For some reason I couldn’t log in to WordPress to comment on Dr. James Anderson’s post, “An Observation About the Tuggy-Brown Debate.” So instead I’m going to post my disagreement with something he said. I hope Dr. Anderson might find the time to respond, as I enjoy reading whatever he blogs about. If I’m wrong about my assessment, he can swat it down like the tiger pictured above.
My objection isn’t about Dr. Anderson’s main claim, which is that Brown could have won the debate without offering a “theory of the Trinity,” or even by proving the full divinity of, say, the Holy Spirit. Rather, my objection rests with this claim:
Strange as it may sound, given the specific proposition being debated, Brown could have adopted a modalist position and still won the argument! (Interestingly, Tuggy suggested a few times that Brown was in fact expressing a form of modalism, albeit unwittingly. Even if Tuggy were right about that, it would have been beside the point in the context of the debate.) Brown’s task wasn’t to defend the specific claim that there is one God who exists in three distinct persons, still less to defend some metaphysical model for that claim.
The problem, as I see it, is with what Dr. Anderson means by “modalism.” The claim in bold above is only true on some modalist positions.

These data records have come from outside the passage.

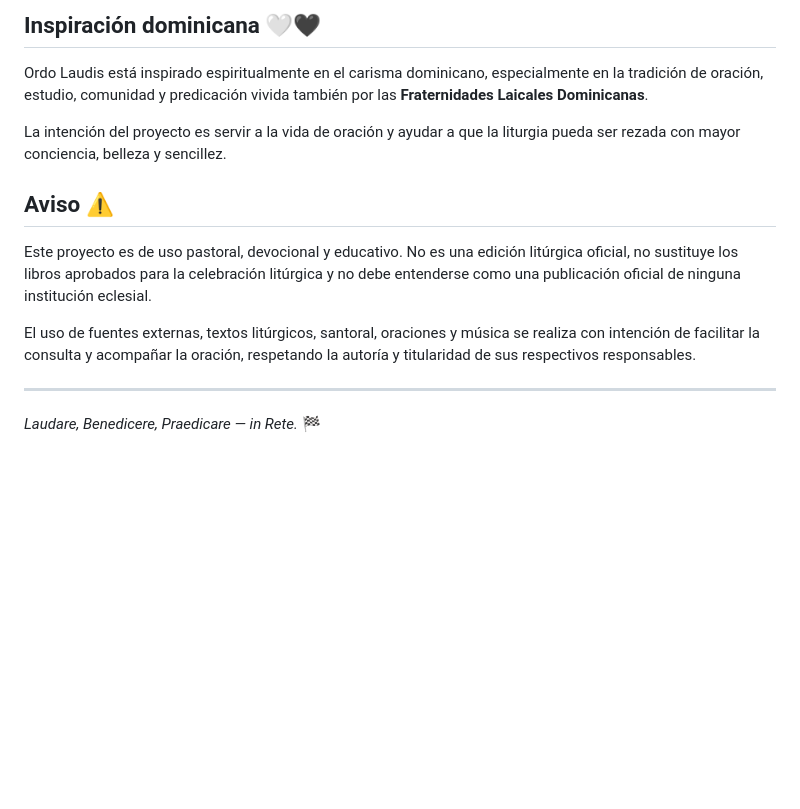
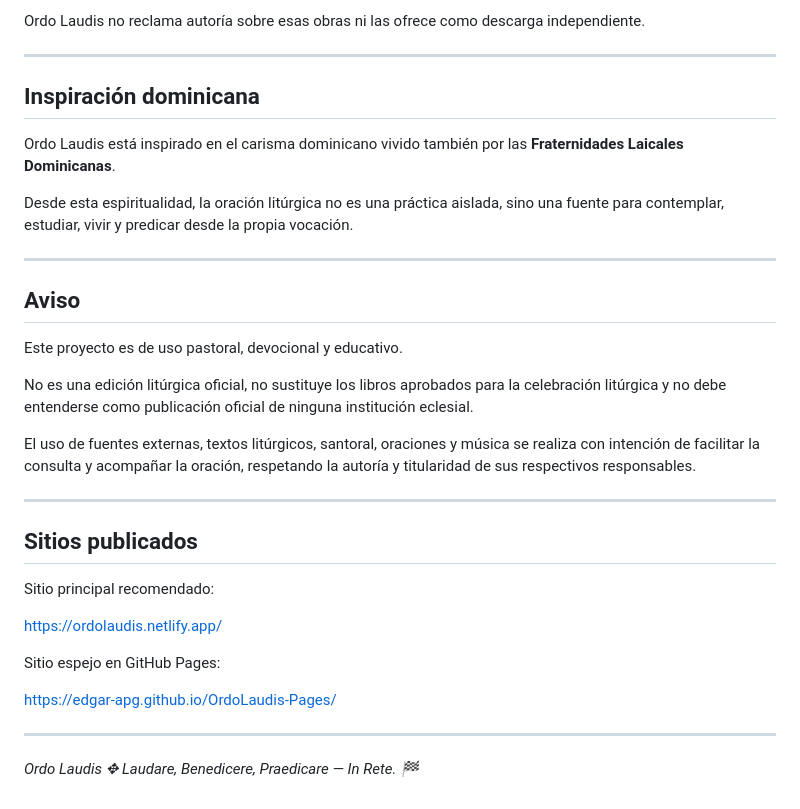
Before and after one commit to edgar-apg/OrdoLaudis-Pages, a Markdown page: README.md, the part around one of its changes. GitHub-like rendering; blank space fills up the shorter version.

```diff
--- a/README.md
+++ b/README.md
@@ -44,16 +82,36 @@ Las pistas musicales pertenecen a **Universfield** y fueron obtenidas desde **Pi
 
-## Inspiración dominicana 🤍🖤
+Ordo Laudis no reclama autoría sobre esas obras ni las ofrece como descarga independiente.
 
-Ordo Laudis está inspirado espiritualmente en el carisma dominicano, especialmente en la tradición de oración, estudio, comunidad y predicación vivida también por las **Fraternidades Laicales Dominicanas**.
+---
 
-La intención del proyecto es servir a la vida de oración y ayudar a que la liturgia pueda ser rezada con mayor conciencia, belleza y sencillez.
+## Inspiración dominicana
 
-## Aviso ⚠️
+Ordo Laudis está inspirado en el carisma dominicano vivido también por las **Fraternidades Laicales Dominicanas**.
 
-Este proyecto es de uso pastoral, devocional y educativo. No es una edición litúrgica oficial, no sustituye los libros aprobados para la celebración litúrgica y no debe entenderse como una publicación oficial de ninguna institución eclesial.
+Desde esta espiritualidad, la oración litúrgica no es una práctica aislada, sino una fuente para contemplar, estudiar, vivir y predicar desde la propia vocación.
+
+---
+
+## Aviso
+
+Este proyecto es de uso pastoral, devocional y educativo.
+
+No es una edición litúrgica oficial, no sustituye los libros aprobados para la celebración litúrgica y no debe entenderse como publicación oficial de ninguna institución eclesial.
 
 El uso de fuentes externas, textos litúrgicos, santoral, oraciones y música se realiza con intención de facilitar la consulta y acompañar la oración, respetando la autoría y titularidad de sus respectivos responsables.
 
 ---
 
-*Laudare, Benedicere, Praedicare — in Rete.* 🏁
+## Sitios publicados
+
+Sitio principal recomendado:
+
+https://ordolaudis.netlify.app/
+
+Sitio espejo en GitHub Pages:
+
+https://edgar-apg.github.io/OrdoLaudis-Pages/
+
+---
+
+*Ordo Laudis ✥ Laudare, Benedicere, Praedicare — In Rete. 🏁*
```
Also changed, not shown: other parts of README.md (+55 -17 lines).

If Dr. Anderson means some sort of modalism that one might still consider a form of orthodox Trinitarianism (like Leftow’s “Modes without Modalism,” perhaps?), then sure, Dr. Brown could have adopted a modalist position and have still won the debate. That’s because he could have said that there are two eternal modes that relate to one another, and are truly distinct divine Persons. This might sound strange to some of Dr. Anderson’s readers, but I don’t really see why this point is worth making if this is the kind of modalism he has in mind.
However, the parenthetical remark immediately after the statement in bold above, coupled with the fact that his claim is supposed to come off as strange to readers, leads me to believe that Dr. Anderson has non-orthodox forms of modalism in mind. If so, it turns out that the statement in bold is false depending on which non-orthodox modalism one adopts.
Here’s one case where that statement could be true: classic “Sabellianism.” This modalistic view, at least as it’s often explained, is the view that at some time t1 God begins to be the Father, at some later time t2 stops being the Father and is now the Son, and at a later time t3 stops being the Son and is now the Holy Spirit. If that’s the modalism Dr. Anderson has in mind, then Dr. Brown’s proving the full divinity of the Son would have allowed him to win the debate. That’s because, subsequent to t1 and prior to t3, there just isn’t a “mode” or “manifestation” of God called “Father.” There’s only the Son, and the debate question is resolved.
Now, there’s a way that Dr. Anderson’s claim can be false. That’s if somebody is a Oneness Pentecostal modalist. (I’m not, by the way.) Oneness Pentecostals deny Sabellianism in the way I described in the prior paragraph, and rightfully so. Instead, they accept, as Dr. Tuggy does, that there is only one divine Person who just is the Father. But for the Oneness Pentecostal, the Father becomes incarnate “in” (or “as”) the Son. (I take it that “in” or “as” correspond to two views of compositional Christology that I discuss elsewhere. “As” also works on an abstract nature view of Christ’s human nature.) So, the Oneness Pentecostal can agree with Tuggy that “the God of the Bible is the Father alone,” and yet also claim that Jesus, the Son, is identified with the God of the Bible. It will just turn out that, for the Oneness Pentecostal, Jesus is the Father Incarnate. On this view, one accepts “a modalist position,” and yet cannot show that “the God of the Bible is identified with someone other than the Father.”
The Oneness Pentecostal variety of modalism is, in my experience, largely unknown to the rest of the Christian world. And in his quick response to the debate, Oneness Pentecostalism seems to have flown under Dr. Anderson’s radar.